▶ **Task data**:

↓↓↓

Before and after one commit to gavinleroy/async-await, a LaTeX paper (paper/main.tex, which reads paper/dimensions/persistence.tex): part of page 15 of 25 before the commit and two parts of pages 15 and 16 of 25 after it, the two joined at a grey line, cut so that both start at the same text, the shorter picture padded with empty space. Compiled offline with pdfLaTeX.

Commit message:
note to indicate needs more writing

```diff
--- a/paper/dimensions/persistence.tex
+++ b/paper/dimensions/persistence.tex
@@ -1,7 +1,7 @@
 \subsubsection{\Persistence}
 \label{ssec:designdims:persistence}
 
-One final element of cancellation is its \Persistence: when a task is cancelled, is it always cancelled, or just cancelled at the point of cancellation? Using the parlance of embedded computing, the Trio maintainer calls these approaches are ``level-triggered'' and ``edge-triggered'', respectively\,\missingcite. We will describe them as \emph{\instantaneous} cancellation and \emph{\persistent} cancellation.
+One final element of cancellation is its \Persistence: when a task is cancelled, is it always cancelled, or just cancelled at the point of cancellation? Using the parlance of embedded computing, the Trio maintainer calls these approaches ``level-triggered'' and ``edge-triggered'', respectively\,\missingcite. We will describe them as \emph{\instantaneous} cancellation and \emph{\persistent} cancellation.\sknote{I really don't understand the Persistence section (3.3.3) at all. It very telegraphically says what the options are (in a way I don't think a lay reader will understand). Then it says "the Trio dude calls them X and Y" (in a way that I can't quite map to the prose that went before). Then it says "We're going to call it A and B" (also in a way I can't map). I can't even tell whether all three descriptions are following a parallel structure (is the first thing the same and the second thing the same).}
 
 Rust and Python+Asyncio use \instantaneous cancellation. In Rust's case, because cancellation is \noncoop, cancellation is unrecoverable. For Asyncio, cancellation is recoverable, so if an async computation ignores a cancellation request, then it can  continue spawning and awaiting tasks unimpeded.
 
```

↑↑↑

▶ **Assigned task**:
Copy out every line of the data where the word "dimensions" occurs.

▶ **Response area**:
Before and after one commit to gavinleroy/async-await, a LaTeX paper (paper/main.tex, which reads paper/dimensions/persistence.tex): part of page 15 of 25 before the commit and two parts of pages 15 and 16 of 25 after it, the two joined at a grey line, cut so that both start at the same text, the shorter picture padded with empty space. Compiled offline with pdfLaTeX.
--- a/paper/dimensions/persistence.tex
+++ b/paper/dimensions/persistence.tex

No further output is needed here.